WHAT IS NEEDED » Would it be possible to write out each entry below exactly, without the pictures?

═════ DATA EXTRACT

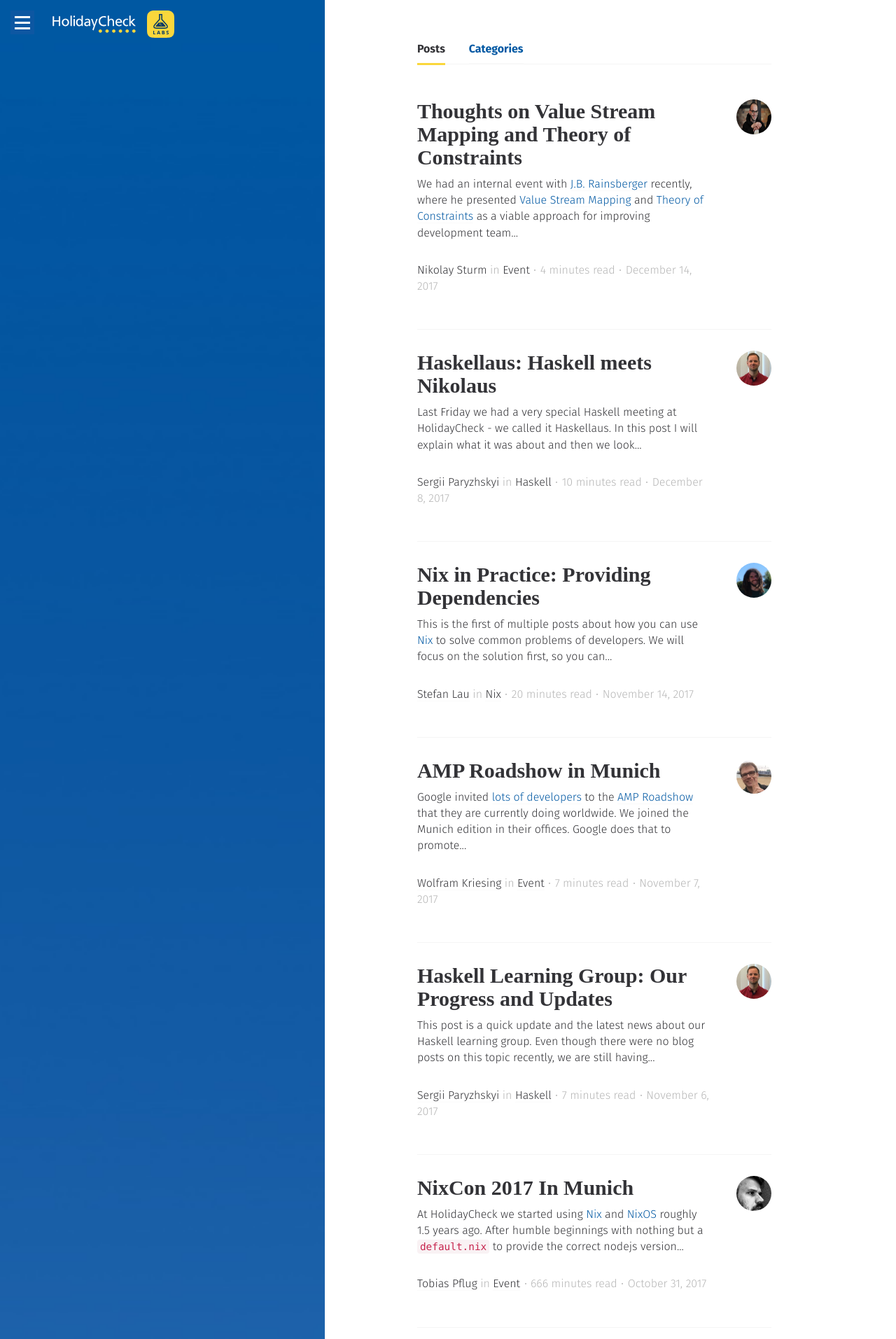
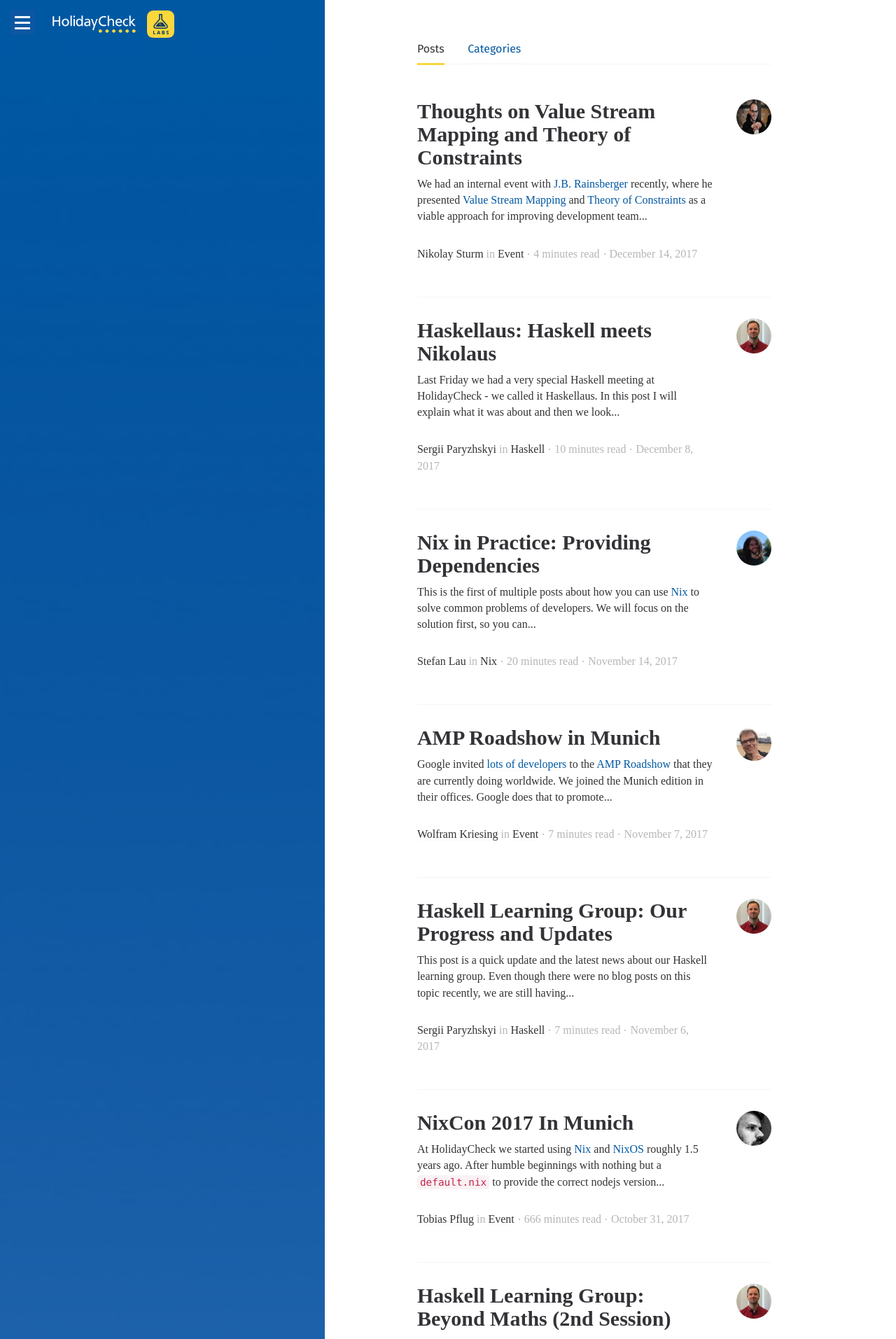
Before and after one commit to holidaycheck/tech-blog, a Jekyll site: the page built from index.md, in a window 1280 px wide. Shown: the top 1913 px of the page at 70% size. Built offline with Jekyll 4.4.1, drawn with Linux system fonts in a browser that asks for light colours; some web fonts are replaced.

Commit message:
Get back to serif font

```diff
--- a/_sass/_type.sass
+++ b/_sass/_type.sass
@@ -22,7 +22,7 @@
 select,
 textarea
     color: $text-color
-    font-family: $sans
+    font-family: $serif
 
 // Text rendering for titles only to insure no performance hit
 .post-preview,
--- a/_sass/partials/_main-content.sass
+++ b/_sass/partials/_main-content.sass
@@ -16,7 +16,7 @@
 		margin-right: 30px
 		line-height: 40px
 		font-family: $sans
-		font-weight: 600
+		font-weight: 400
 		text-decoration: none
 		color: $hc-blue
 		margin-bottom: -2px
@@ -54,7 +54,6 @@
 				&:hover
 					color: $light-grey
 		p
-			font-family: $sans
 			+font-size(16)
 
 			+breakpoint(md)
```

══════════

ANSWER TO THIS EXERCISE »
Before and after one commit to holidaycheck/tech-blog, a Jekyll site: the page built from index.md, in a window 1280 px wide. Shown: the top 1913 px of the page at 70% size. Built offline with Jekyll 4.4.1, drawn with Linux system fonts in a browser that asks for light colours; some web fonts are replaced.

Commit message:
Get back to serif font

```diff
--- a/_sass/_type.sass
+++ b/_sass/_type.sass
@@ -22,7 +22,7 @@
 select,
 textarea
     color: $text-color
-    font-family: $sans
+    font-family: $serif
 
 // Text rendering for titles only to insure no performance hit
 .post-preview,
--- a/_sass/partials/_main-content.sass
+++ b/_sass/partials/_main-content.sass
@@ -16,7 +16,7 @@
 		margin-right: 30px
 		line-height: 40px
 		font-family: $sans
-		font-weight: 600
+		font-weight: 400
 		text-decoration: none
 		color: $hc-blue
 		margin-bottom: -2px
@@ -54,7 +54,6 @@
 				&:hover
 					color: $light-grey
 		p
-			font-family: $sans
 			+font-size(16)
 
 			+breakpoint(md)
```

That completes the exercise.